━━━ Material to process ━━━

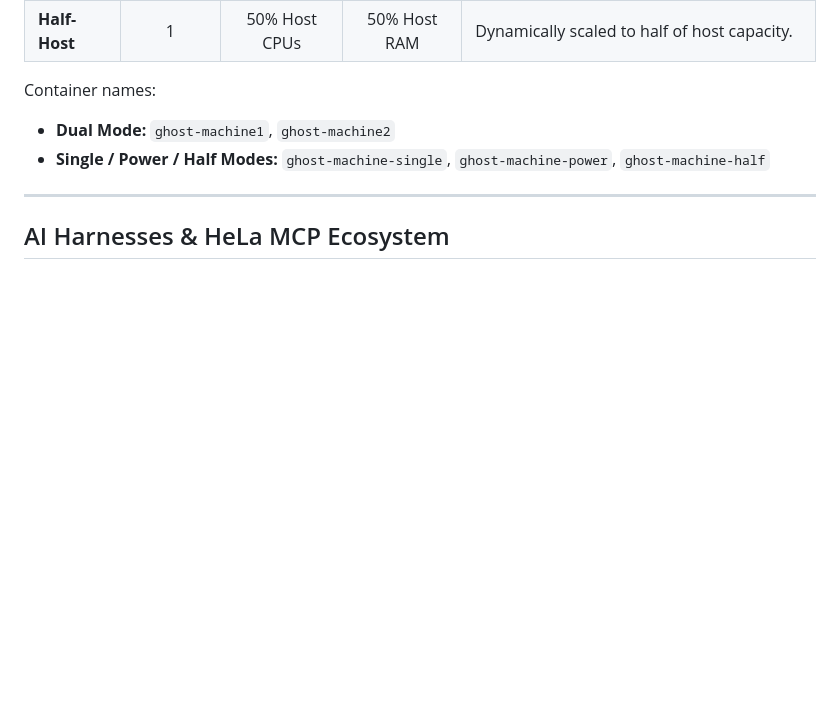
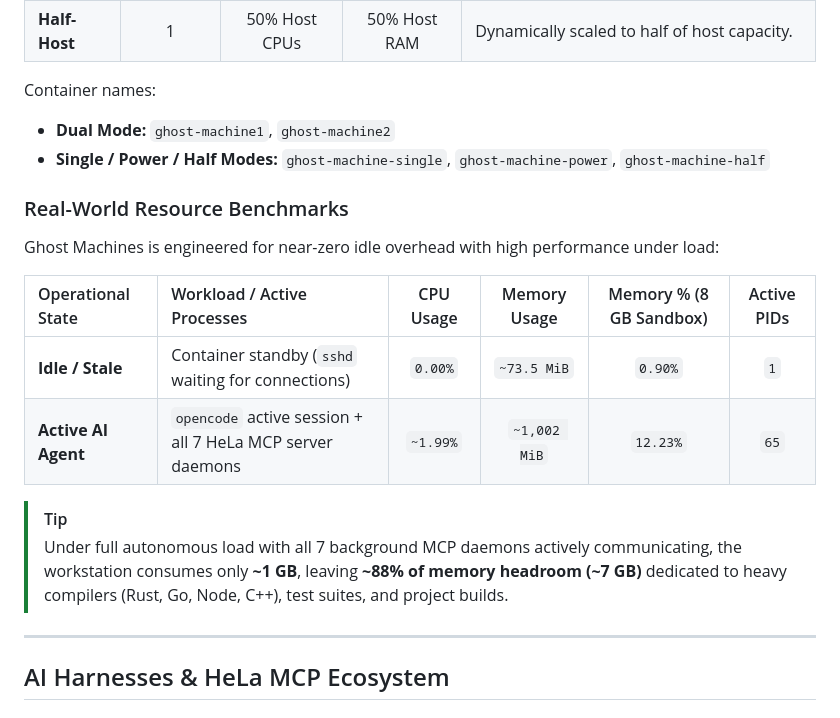
Before and after one commit to 1999AZZAR/ghost-machines, a Markdown page: README.md, the part around the change. Drawn GitHub-style; blank space fills up the shorter version.

Commit message:
docs: add real-world resource benchmarks for idle vs active autonomous agent workloads
Co-authored-by: Mema <mema@glassgallery.my.id>

```diff
--- a/README.md
+++ b/README.md
@@ -144,6 +144,18 @@ Ghost Machines provides four base engines. Each image is configured with identic
 Container names:
 - **Dual Mode:** `ghost-machine1`, `ghost-machine2`
 - **Single / Power / Half Modes:** `ghost-machine-single`, `ghost-machine-power`, `ghost-machine-half`
+
+### Real-World Resource Benchmarks
+
+Ghost Machines is engineered for near-zero idle overhead with high performance under load:
+
+| Operational State | Workload / Active Processes | CPU Usage | Memory Usage | Memory % (8 GB Sandbox) | Active PIDs |
+| :--- | :--- | :---: | :---: | :---: | :---: |
+| **Idle / Stale** | Container standby (`sshd` waiting for connections) | `0.00%` | `~73.5 MiB` | `0.90%` | `1` |
+| **Active AI Agent** | `opencode` active session + all 7 HeLa MCP server daemons | `~1.99%` | `~1,002 MiB` | `12.23%` | `65` |
+
+> [!TIP]
+> Under full autonomous load with all 7 background MCP daemons actively communicating, the workstation consumes only **~1 GB**, leaving **~88% of memory headroom (~7 GB)** dedicated to heavy compilers (Rust, Go, Node, C++), test suites, and project builds.
 
 ---
 
```
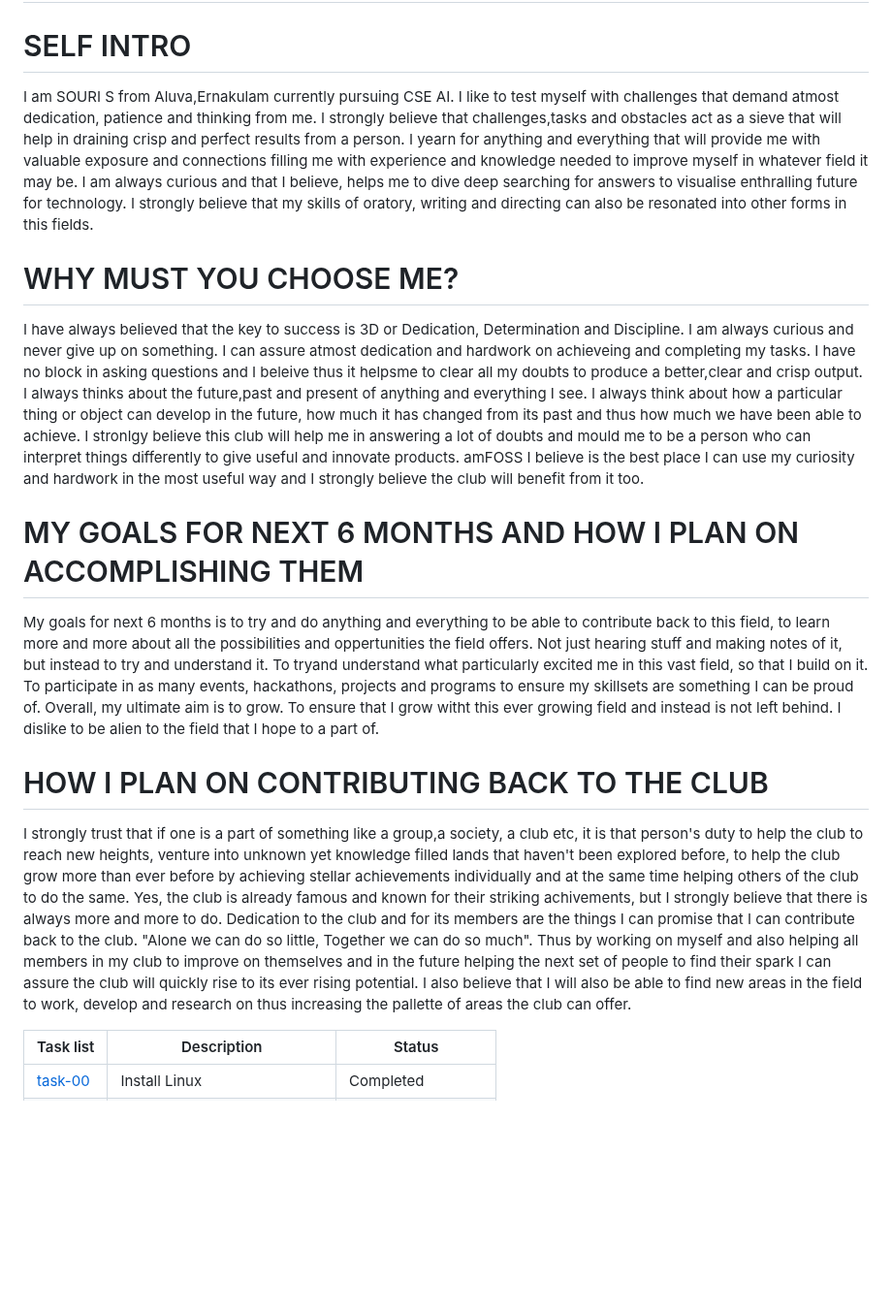
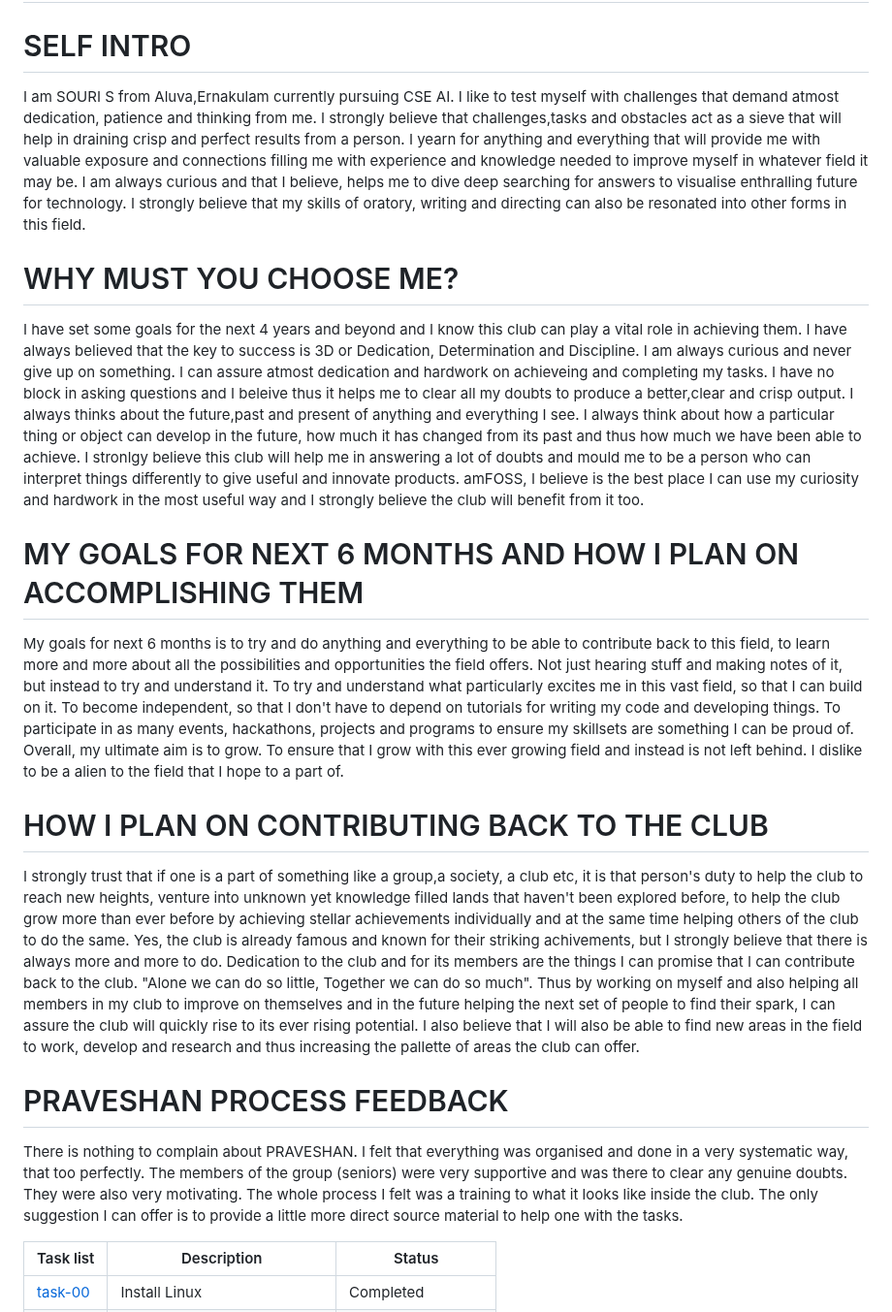
Before and after one commit to Iruos8805/amfoss-tasks, a Markdown page: README.md, the part around the change. Shown at 97% size. GitHub-like rendering; blank space fills up the shorter version.

```diff
--- a/README.md
+++ b/README.md
@@ -2,17 +2,20 @@
 
 # SELF INTRO
 
-I am SOURI S from Aluva,Ernakulam currently pursuing CSE AI. I like to test myself with challenges that demand atmost dedication, patience and thinking from me. I strongly believe that challenges,tasks and obstacles act as a sieve that will help in draining crisp and perfect results from a person. I yearn for anything and everything that will provide me with valuable exposure and connections filling me with experience and knowledge needed to improve myself in whatever field it may be. I am always curious and that I believe, helps me to dive deep searching for answers to visualise enthralling future for technology. I strongly believe that my skills of oratory, writing and directing can also be resonated into other forms in this fields.
+I am SOURI S from Aluva,Ernakulam currently pursuing CSE AI. I like to test myself with challenges that demand atmost dedication, patience and thinking from me. I strongly believe that challenges,tasks and obstacles act as a sieve that will help in draining crisp and perfect results from a person. I yearn for anything and everything that will provide me with valuable exposure and connections filling me with experience and knowledge needed to improve myself in whatever field it may be. I am always curious and that I believe, helps me to dive deep searching for answers to visualise enthralling future for technology. I strongly believe that my skills of oratory, writing and directing can also be resonated into other forms in this field.
 
 # WHY MUST YOU CHOOSE ME?
-I have always believed that the key to success is 3D or Dedication, Determination and Discipline. I am always curious and never give up on something. I can assure atmost dedication and hardwork on achieveing and completing my tasks. I have no block in asking questions and I beleive thus it helpsme to clear all my doubts to produce a better,clear and crisp output. I always thinks about the future,past and present of anything and everything I see. I always think about how a particular thing or object can develop in the future, how much it has changed from its past and thus how much we have been able to achieve. I stronlgy believe this club will help me in answering a lot of doubts and mould me to be a person who can interpret things differently to give useful and innovate products.  amFOSS I believe is the best place I can use my curiosity and hardwork in the most useful way and I strongly believe the club will benefit from it too.
+I have set some goals for the next 4 years and beyond and I know this club can play a vital role in achieving them. I have always believed that the key to success is 3D or Dedication, Determination and Discipline. I am always curious and never give up on something. I can assure atmost dedication and hardwork on achieveing and completing my tasks. I have no block in asking questions and I beleive thus it helps me to clear all my doubts to produce a better,clear and crisp output. I always thinks about the future,past and present of anything and everything I see. I always think about how a particular thing or object can develop in the future, how much it has changed from its past and thus how much we have been able to achieve. I stronlgy believe this club will help me in answering a lot of doubts and mould me to be a person who can interpret things differently to give useful and innovate products.  amFOSS, I believe is the best place I can use my curiosity and hardwork in the most useful way and I strongly believe the club will benefit from it too.
 
 # MY GOALS FOR NEXT 6 MONTHS AND HOW I PLAN ON ACCOMPLISHING THEM
-My goals for next 6 months is to try and do anything and everything to be able to contribute back to this field, to learn more and more about all the possibilities and oppertunities the field offers. Not just hearing stuff and making notes of it, but instead to try and understand it. To tryand understand what particularly excited me in this vast field, so that I build on it. To participate in as many events, hackathons, projects and programs to ensure my skillsets are something I can be proud of. Overall, my ultimate aim is to grow. To ensure that I grow witht this ever growing field and instead is not left behind. I dislike to be alien to the field that I hope to a part of.
+My goals for next 6 months is to try and do anything and everything to be able to contribute back to this field, to learn more and more about all the possibilities and opportunities the field offers. Not just hearing stuff and making notes of it, but instead to try and understand it. To try and understand what particularly excites me in this vast field, so that I can build on it. To become independent, so that I don't have to depend on tutorials for writing my code and developing things. To participate in as many events, hackathons, projects and programs to ensure my skillsets are something I can be proud of. Overall, my ultimate aim is to grow. To ensure that I grow with this ever growing field and instead is not left behind. I dislike to be a alien to the field that I hope to a part of.
 
 # HOW I PLAN ON CONTRIBUTING BACK TO THE CLUB
 I strongly trust that if one is a part of something like a group,a society, a club etc, it is that person's duty to help the club to reach new heights, venture into unknown yet knowledge filled lands that haven't been explored before, to help the club grow more than ever before by achieving stellar achievements individually and at the same time helping others of the club to do the same. Yes, the club is already famous and known for their striking achivements, but I strongly believe that there is always more and more to do. Dedication to the club and for its members are the things I can promise that I can contribute back to the club.
-"Alone we can do so little, Together we can do so much". Thus by working on myself and also helping all members in my club to improve on themselves and in the future helping the next set of people to find their spark I can assure the club will quickly rise to its ever rising potential. I also believe that I will also be able to find new areas in the field to work, develop and research on thus increasing the pallette of areas the club can offer.
+"Alone we can do so little, Together we can do so much". Thus by working on myself and also helping all members in my club to improve on themselves and in the future helping the next set of people to find their spark, I can assure the club will quickly rise to its ever rising potential. I also believe that I will also be able to find new areas in the field to work, develop and research and thus increasing the pallette of areas the club can offer.
+
+# PRAVESHAN PROCESS FEEDBACK
+There is nothing to complain about PRAVESHAN. I felt that everything was organised and done in a very systematic way, that too perfectly. The members of the group (seniors) were very supportive and was there to clear any genuine doubts. They were also very motivating. The whole process I felt was a training to what it looks like inside the club. The only suggestion I can offer is to provide a little more direct source material to help one with the tasks.
 
 
 | Task list            | Description                 | Status                 |
```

━━━

§ Exercise brief
Across the material, how many lines contain "results"? The reply must be that number and nothing else.

§ Response to this task
2